= WORK TO BE COMPLETED =
Look for the word "FAQs" in the entries and copy every line where it shows up.

(MATERIAL FOR THIS EXERCISE)

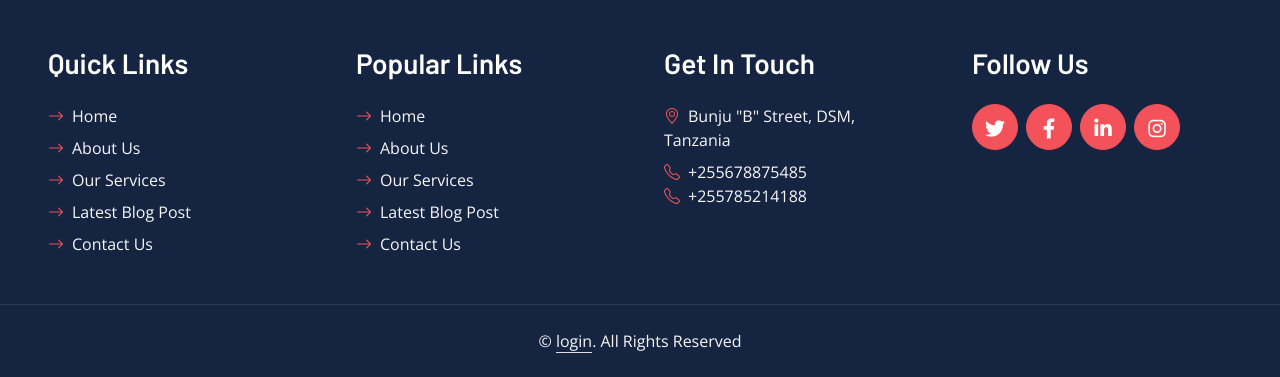
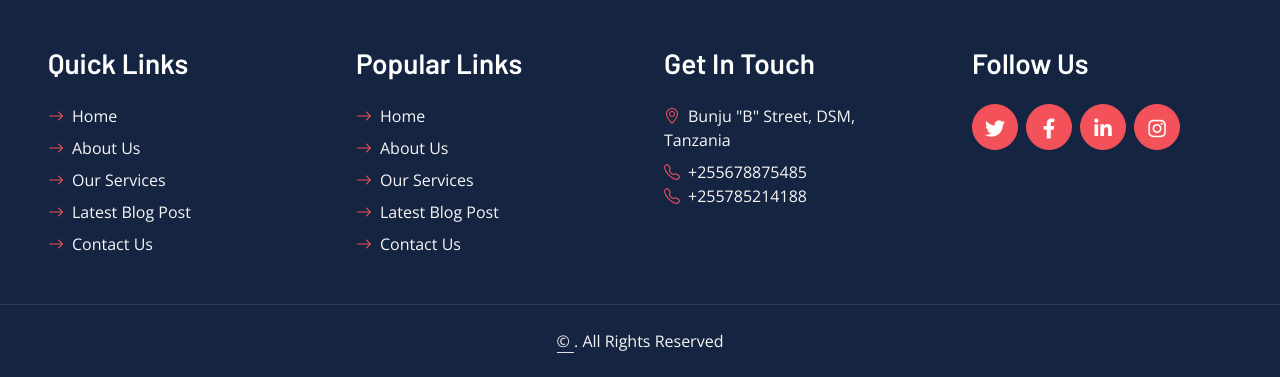
Before and after one commit to Barackwilliam/ebenezeri, a Django app: template apps/templates/index.html in a window 1280 px wide. Shown: the part 4973-5350 px from the top of the page. Run offline with Django 3.2, Linux system fonts and the light colour scheme; the template is opened without the code that fills it, so the values that code supplies are empty; some libraries are stand-ins or nearby versions.

Commit message:
changing position of admin login link

```diff
--- a/apps/templates/base.html
+++ b/apps/templates/base.html
@@ -39,7 +39,7 @@
             <div class="row gx-0">
                 <div class="col-md-6 text-center text-lg-start mb-2 mb-lg-0">
                     <div class="d-inline-flex align-items-center">
-                        <a class="text-body py-2 pe-3 border-end" href="{% url 'admin:index' %}"><small>FAQs</small></a>
+                        <a class="text-body py-2 pe-3 border-end" href=""><small>FAQs</small></a>
                         <a class="text-body py-2 px-3 border-end" href=""><small>Support</small></a>
                         <a class="text-body py-2 px-3 border-end" href=""><small>Privacy</small></a>
                         <a class="text-body py-2 px-3 border-end" href=""><small>Policy</small></a>
--- a/apps/templates/index.html
+++ b/apps/templates/index.html
@@ -332,7 +332,7 @@ Thank you for being part of this journey. May God bless you.</p>
         </div>
     </div>
     <div class="container-fluid bg-dark text-secondary text-center border-top py-4 px-5" style="border-color: rgba(256, 256, 256, .1) !important;">
-        <p class="m-0">&copy; <a class="text-secondary border-bottom" href="{% url 'admin:index' %}">login</a>. All Rights Reserved<a class="text-secondary border-bottom" href="https://htmlcodex.com"></a></p>
+        <p class="m-0"><a class="text-secondary border-bottom" href="{% url 'admin:index' %}">&copy; </a>. All Rights Reserved<a class="text-secondary border-bottom" href="https://htmlcodex.com"></a></p>
     </div>
     <!-- Footer End -->
 
```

(End MATERIAL FOR THIS EXERCISE)

= RESPONSE BOX =
-                        <a class="text-body py-2 pe-3 border-end" href="{% url 'admin:index' %}"><small>FAQs</small></a>
+                        <a class="text-body py-2 pe-3 border-end" href=""><small>FAQs</small></a>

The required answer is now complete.